Performance arts and digital film student Azeb Tuji is a storyteller who’s started writing her story at Shoreline. This year’s Commencement student speaker, Tuji hopes her experience helps others find their voice as well.
The daughter of a Somali mother and Ethiopian father, Tuji immigrated to the US from Kenya when she was two years old and is the first of her family to graduate high school and college.
“Being student speaker is very important to me,” said Tuji, “because I get to be the person I wish I saw or had when I was younger: a role model of what is possible for a black, muslim, womxn immigrant. There were no positive representations of people who fit that description when I was growing up, so now it’ll be like my 8-year-old self seeing someone who looks like her accomplishing something she never thought she could because she was never shown or told she could. It’s very powerful for me.”
Tuji’s success has even inspired members of her family to re-think their education. Tuji’s mother is taking ESL classes with plans to become a nurse, and Tuji’s older brother is getting his GED. “It’s a little surreal because I’m the younger one and I’m inspiring them,” said Tuji.
As a multimedia journalist, Tuji also hopes to inspire youth who don’t see their own stories reflected in mainstream media. “It’s completely important for youth to have the ability to be creative and in control of expressing themselves and their story through art,” said Tuji. “If you grow up and all you hear in media and news is not reflective of who you are or your cultural values,” said Tuji, “you begin to internalize that there’s something wrong with you and you’re the ‘other’ and you should put a piece of yourself away.”
“I like the idea of going into communities with youth and empowering them to take charge of their own stories,” said Tuji. “If I can give a platform for more diverse stories it’ll let kids know it’s ok to be who they are, that there’s no right or wrong way to be, and that they’re ok.”
Tuji has already begun this work as a RadioActive Advance Producer and youth reporter for KUOW/NPR, telling stories centered on race, feminism, LGBTQ+, art, and the politics of representation.
“Telling marginalized stories of youth is especially important because it’s critical to reach students at that age before their heart turns to stone,” said Tuji. “Before they end up quitting school or going to prison, committing suicide, or thinking there’s no place for them in the world.”
Tuji, who is involved in several campus groups including the Black Student Union, the African Student Club, and the Student Leadership Center, travels to campus daily from Tukwila, taking two buses over two hours each way.
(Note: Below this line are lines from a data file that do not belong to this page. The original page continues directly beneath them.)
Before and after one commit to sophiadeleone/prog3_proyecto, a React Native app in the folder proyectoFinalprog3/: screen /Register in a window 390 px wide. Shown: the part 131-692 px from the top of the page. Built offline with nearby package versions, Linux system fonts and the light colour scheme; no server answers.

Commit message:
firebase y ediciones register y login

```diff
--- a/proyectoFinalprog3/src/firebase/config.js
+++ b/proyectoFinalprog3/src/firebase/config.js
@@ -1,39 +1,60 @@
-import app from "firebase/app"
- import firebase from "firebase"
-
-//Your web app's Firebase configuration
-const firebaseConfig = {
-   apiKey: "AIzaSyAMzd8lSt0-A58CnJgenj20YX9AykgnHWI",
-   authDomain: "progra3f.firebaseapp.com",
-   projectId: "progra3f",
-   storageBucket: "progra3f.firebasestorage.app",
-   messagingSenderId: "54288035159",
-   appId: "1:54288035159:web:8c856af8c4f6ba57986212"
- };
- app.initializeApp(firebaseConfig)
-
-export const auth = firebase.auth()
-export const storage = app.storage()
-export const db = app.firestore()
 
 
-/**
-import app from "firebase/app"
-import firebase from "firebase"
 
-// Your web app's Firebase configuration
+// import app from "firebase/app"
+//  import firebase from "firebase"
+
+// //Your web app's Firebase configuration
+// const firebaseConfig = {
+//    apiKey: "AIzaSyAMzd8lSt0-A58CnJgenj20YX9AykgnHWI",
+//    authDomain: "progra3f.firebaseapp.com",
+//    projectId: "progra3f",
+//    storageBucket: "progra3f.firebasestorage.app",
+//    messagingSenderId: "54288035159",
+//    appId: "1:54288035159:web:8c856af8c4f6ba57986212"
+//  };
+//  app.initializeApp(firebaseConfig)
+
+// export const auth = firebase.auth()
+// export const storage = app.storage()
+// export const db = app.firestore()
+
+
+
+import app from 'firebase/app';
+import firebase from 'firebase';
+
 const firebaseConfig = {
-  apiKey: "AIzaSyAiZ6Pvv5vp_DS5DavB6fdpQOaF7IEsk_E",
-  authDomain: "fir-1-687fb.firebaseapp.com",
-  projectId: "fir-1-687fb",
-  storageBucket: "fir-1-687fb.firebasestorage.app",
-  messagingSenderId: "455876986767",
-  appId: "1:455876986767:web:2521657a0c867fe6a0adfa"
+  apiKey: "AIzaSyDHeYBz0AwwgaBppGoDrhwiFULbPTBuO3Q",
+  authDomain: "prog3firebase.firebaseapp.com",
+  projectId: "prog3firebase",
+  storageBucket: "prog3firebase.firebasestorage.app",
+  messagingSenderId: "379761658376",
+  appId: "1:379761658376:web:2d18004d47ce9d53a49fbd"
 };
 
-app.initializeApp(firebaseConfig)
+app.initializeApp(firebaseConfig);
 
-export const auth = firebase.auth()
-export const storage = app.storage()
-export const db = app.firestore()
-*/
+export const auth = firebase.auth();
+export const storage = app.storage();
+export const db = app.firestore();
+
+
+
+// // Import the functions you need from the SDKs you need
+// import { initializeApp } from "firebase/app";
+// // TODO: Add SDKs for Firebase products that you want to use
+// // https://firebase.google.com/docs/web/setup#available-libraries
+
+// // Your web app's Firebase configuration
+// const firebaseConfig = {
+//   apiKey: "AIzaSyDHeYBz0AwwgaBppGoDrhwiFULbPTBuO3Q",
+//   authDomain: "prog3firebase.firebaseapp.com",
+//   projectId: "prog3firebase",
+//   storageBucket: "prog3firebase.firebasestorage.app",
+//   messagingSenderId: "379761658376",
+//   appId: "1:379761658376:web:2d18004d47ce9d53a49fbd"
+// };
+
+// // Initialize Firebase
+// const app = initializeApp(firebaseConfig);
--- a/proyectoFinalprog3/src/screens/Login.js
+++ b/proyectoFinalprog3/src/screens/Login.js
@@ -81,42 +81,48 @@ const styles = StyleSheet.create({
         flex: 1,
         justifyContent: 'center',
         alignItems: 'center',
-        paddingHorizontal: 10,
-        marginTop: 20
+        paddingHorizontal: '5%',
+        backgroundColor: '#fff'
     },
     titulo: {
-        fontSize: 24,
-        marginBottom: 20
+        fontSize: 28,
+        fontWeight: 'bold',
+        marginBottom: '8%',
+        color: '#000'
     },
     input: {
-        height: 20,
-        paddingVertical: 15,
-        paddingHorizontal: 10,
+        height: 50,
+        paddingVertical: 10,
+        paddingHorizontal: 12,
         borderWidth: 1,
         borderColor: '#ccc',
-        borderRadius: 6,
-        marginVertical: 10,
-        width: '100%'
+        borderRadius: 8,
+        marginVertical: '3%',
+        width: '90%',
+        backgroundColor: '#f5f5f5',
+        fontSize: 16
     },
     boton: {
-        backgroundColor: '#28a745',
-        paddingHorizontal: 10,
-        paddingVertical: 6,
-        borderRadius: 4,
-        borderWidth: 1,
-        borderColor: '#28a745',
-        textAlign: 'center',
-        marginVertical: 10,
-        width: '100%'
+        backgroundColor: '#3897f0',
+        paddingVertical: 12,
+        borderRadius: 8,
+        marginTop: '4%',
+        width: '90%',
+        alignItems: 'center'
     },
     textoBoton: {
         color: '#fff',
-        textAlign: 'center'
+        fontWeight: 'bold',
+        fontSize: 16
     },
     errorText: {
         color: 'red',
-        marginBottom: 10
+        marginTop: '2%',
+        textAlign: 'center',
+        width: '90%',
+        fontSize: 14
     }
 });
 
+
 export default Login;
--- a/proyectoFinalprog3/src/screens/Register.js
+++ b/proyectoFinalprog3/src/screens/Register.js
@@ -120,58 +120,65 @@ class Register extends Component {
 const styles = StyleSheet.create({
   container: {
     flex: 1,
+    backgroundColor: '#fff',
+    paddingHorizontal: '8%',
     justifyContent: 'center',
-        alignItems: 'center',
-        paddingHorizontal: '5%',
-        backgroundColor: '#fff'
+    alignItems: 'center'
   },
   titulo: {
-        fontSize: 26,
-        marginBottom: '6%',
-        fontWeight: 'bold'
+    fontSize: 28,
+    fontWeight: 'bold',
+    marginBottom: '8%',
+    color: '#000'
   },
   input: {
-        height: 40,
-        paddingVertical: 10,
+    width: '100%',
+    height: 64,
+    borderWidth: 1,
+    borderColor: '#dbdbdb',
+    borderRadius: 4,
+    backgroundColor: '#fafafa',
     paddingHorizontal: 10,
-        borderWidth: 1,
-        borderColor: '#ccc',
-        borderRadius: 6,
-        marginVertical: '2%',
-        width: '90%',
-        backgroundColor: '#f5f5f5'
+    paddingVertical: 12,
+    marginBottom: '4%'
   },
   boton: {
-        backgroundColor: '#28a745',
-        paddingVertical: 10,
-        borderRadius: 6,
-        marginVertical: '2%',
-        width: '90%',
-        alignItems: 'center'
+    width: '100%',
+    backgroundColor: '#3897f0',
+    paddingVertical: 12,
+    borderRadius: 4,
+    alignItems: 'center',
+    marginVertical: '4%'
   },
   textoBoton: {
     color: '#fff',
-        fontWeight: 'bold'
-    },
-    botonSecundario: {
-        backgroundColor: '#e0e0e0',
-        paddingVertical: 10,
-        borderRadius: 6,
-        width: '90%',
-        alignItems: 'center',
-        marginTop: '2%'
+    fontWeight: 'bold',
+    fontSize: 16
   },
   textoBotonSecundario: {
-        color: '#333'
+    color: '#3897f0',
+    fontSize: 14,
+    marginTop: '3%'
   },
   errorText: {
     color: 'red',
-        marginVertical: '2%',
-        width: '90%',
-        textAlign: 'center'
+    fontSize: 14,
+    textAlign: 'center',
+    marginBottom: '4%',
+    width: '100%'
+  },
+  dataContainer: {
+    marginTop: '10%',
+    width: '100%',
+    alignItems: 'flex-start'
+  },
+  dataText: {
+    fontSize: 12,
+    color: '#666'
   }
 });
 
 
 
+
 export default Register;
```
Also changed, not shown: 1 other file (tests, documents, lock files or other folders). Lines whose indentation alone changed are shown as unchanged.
She says the commute is worth it.
“I’ve gotten to be a different person here,” she said. “I’ve gotten to step out of my comfort zone and learn to be independent and make room for myself. Being so far from my community at home, I’ve had a freedom to explore who I am and want to be and develop a new sense of self and being comfortable in my own skin.”
Part of that comfort came from the relationships she built here and the intersectional programming put on by the Student Leadership Center.
“When I was looking at schools for film I looked at Shoreline because of the reputation of the program and everything that’s going on here like the Seattle International Film Festival, but then also because of the amazing event programming. You’ve got the Community Read events and Margin to Center. I remember coming here for the first time and specifically seeing the Trans Day of Remembrance and Black Lives Matter art installation and knowing there was a community here that would have my back.”
After graduating, Tuji hopes to transfer to the University of Arts, London into the Contemporary Media Culture program, which studies the role that media, cultural, and creative processes play in shaping today’s world. Wherever she ends up, she’ll be telling her story and empowering others to tell theirs.
Her advice to new students? “Take advantage of everything that’s offered here. There are so many free programming opportunities and so much to discover. Get involved and network with fellow students and faculty and just enjoy it. It’s like nowhere else.”